Task requirements: The result should be every line in the data below that carries the string "append".

Records drawn from a dataset:
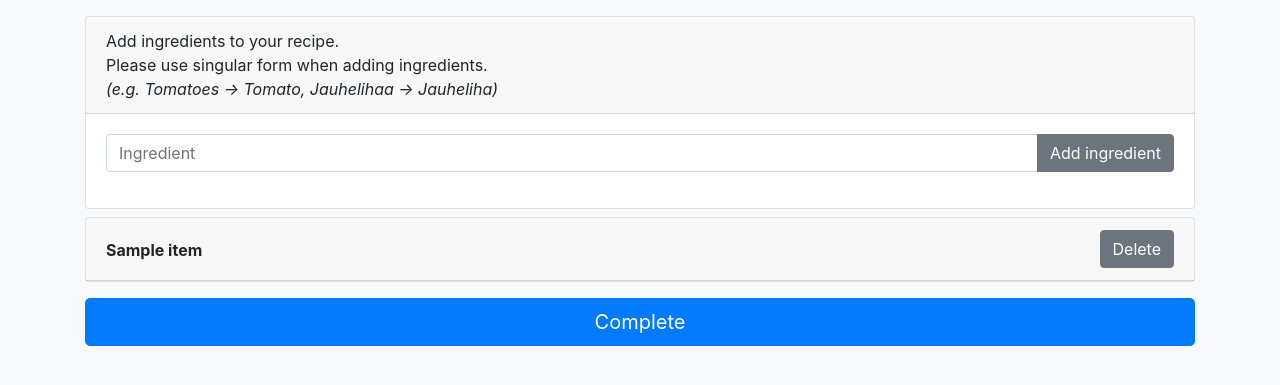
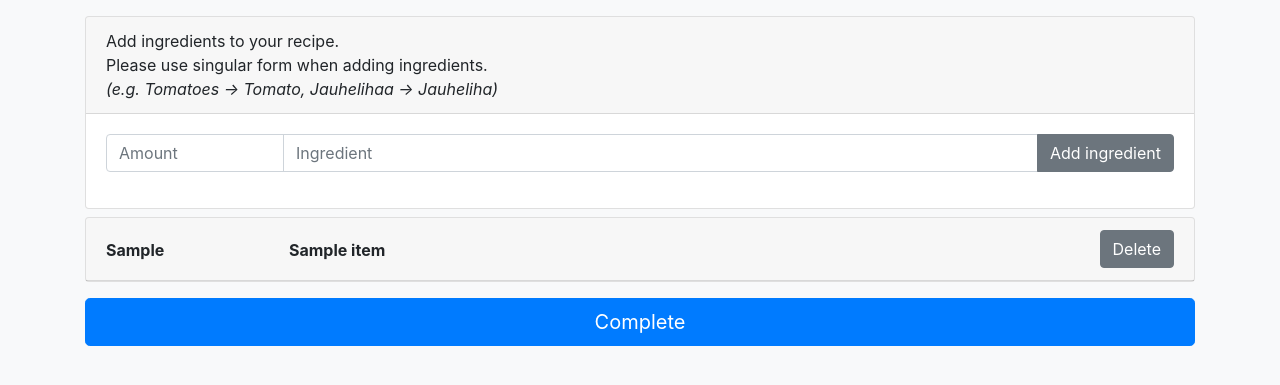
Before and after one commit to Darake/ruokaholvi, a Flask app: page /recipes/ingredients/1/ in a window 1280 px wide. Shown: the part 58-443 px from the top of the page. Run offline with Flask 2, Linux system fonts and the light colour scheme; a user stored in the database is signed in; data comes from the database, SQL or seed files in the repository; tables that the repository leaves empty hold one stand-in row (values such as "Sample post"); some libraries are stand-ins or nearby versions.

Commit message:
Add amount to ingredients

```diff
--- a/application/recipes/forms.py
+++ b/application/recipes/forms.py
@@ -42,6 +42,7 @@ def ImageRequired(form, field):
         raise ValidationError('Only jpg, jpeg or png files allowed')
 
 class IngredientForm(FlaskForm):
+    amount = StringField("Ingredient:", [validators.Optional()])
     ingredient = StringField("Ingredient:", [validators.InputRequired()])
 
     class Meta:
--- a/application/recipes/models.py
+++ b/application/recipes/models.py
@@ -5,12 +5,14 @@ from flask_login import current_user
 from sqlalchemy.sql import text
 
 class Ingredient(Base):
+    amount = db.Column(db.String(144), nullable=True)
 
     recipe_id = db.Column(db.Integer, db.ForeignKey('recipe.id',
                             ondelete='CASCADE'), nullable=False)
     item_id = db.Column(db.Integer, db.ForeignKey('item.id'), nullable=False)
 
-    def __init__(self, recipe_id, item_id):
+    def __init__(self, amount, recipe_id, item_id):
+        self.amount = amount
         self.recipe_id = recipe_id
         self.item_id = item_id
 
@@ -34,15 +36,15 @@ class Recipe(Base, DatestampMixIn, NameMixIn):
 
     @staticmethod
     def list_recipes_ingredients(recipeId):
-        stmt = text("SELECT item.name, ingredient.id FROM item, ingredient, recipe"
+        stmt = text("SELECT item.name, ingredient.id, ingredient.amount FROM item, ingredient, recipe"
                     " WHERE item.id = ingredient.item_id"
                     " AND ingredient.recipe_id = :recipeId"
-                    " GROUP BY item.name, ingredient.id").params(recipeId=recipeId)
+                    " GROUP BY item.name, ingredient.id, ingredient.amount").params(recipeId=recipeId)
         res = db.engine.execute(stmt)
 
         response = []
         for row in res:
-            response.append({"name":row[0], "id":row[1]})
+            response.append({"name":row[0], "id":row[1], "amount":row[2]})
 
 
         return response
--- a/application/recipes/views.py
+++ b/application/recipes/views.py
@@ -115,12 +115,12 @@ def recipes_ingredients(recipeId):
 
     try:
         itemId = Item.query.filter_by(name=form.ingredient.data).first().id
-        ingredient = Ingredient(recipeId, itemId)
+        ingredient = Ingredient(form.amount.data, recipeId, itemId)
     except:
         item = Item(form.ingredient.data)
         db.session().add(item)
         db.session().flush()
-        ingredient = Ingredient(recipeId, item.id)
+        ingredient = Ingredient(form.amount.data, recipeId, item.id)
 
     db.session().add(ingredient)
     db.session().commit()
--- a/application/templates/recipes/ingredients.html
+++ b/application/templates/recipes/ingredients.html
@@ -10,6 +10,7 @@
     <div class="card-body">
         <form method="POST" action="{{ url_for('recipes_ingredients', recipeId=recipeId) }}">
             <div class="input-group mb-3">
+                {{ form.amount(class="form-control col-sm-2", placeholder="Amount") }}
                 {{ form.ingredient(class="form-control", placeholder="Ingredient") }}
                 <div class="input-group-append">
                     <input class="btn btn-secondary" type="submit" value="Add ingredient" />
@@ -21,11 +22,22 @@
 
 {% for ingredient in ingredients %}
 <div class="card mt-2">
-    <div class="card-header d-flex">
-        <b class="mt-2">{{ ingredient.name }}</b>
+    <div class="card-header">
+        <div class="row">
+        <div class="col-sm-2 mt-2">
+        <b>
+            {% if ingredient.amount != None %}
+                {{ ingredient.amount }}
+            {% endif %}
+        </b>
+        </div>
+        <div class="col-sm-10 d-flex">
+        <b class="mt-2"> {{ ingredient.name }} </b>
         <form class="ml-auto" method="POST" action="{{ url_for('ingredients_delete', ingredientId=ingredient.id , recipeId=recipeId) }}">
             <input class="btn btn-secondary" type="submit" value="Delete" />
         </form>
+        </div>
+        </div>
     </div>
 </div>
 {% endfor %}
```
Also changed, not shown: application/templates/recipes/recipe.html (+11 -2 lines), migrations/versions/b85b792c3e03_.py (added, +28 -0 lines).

Result for this exercise:
-            response.append({"name":row[0], "id":row[1]})
+            response.append({"name":row[0], "id":row[1], "amount":row[2]})
                 <div class="input-group-append">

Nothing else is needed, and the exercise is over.